Close

Search

Search Menu
Photonics Media Photonics Buyers' Guide Photonics EDU Photonics Spectra BioPhotonics EuroPhotonics Industrial Photonics Photonics Showcase Photonics ProdSpec Photonics Handbook
More News
share
Email Facebook Twitter Google+ LinkedIn Comments

Low-Cost Production of f-VLEDs Could Speed Adoption

Photonics Handbook
DAEJEON, South Korea, June 18, 2018 — A low-cost production technology for thin-film blue flexible vertical micro LEDs (f-VLEDs) could help advance the commercialization of micro LEDs in flexible displays and for bilateral visual communication in the Internet of Things.

A research team at the Korea Advanced Institute of Science and Technology (KAIST) has developed a source technology that enables production of thousands of thin-film blue vertical micro LEDs, each less than 2 μm thick, on plastics, using a one-time transfer.

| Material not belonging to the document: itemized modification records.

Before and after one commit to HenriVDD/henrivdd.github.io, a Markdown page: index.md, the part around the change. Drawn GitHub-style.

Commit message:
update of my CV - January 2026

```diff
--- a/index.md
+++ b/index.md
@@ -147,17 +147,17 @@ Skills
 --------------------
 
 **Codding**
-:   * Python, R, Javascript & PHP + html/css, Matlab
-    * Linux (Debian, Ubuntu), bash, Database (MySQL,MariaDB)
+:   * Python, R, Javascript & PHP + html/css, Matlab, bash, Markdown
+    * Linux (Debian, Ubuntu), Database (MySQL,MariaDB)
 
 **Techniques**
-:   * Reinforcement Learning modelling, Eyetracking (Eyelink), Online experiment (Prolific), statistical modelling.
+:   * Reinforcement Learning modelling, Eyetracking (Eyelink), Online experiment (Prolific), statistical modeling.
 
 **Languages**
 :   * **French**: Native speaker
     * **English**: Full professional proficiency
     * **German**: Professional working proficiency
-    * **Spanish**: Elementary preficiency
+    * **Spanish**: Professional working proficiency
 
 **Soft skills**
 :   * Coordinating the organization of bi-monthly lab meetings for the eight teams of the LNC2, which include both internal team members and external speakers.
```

The team demonstrated high-performance GaN f-VLEDs using silver nanowire networks and monolithic fabrication.

Low cost production of flexible blue vertical micro LEDs. KAIST.
High-performance and high-density blue f-VLED arrays. Courtesy of KAIST.

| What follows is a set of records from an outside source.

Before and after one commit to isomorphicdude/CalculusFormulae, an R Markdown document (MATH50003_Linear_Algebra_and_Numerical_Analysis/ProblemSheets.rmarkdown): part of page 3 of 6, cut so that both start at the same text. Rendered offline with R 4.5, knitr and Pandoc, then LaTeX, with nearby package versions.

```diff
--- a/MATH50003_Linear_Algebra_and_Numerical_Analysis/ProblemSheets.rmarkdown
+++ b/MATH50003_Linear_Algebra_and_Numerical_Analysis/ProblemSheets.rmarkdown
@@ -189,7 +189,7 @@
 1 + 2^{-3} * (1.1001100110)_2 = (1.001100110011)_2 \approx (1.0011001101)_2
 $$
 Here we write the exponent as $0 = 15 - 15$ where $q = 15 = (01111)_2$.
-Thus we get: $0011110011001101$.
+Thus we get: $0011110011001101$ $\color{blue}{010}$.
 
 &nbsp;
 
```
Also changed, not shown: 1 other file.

The blue GaN f-VLEDs achieved an optical power density of about 30 mW/mm2 — three times higher than that of lateral micro LEDs. By reducing heat generation, researchers realized a device lifetime of 100,000 hours. Good thermal and mechanical stability was demonstrated through 100,000 bending-unbending cycles.

Researchers inserted the high-density GaN f-VLED arrays onto a living mouse cortex and operated the f-VLED arrays without significant histological damage to the brain. Transparent, ultrathin GaN LED arrays adhered to a human fingernail and stably glowed without mechanical deformation. The team believes that these blue f-VLEDs could be conformally attached to curved skin and brains for wearable devices, and stably operated by wirelessly transferred electrical energy.

To widely commercialize micro LEDs for mobile and TV displays, a one-time transfer method for hundreds of thousands of highly efficient thin-film micro LEDs will be required, said the team.

“For future micro LEDs, the innovative technology of thin-film transfer, efficient devices, and interconnection is necessary,” said professor Keon Jae Lee at KAIST. “We plan to demonstrate a full-color micro LED display in smartwatch sizes by the end of this year.”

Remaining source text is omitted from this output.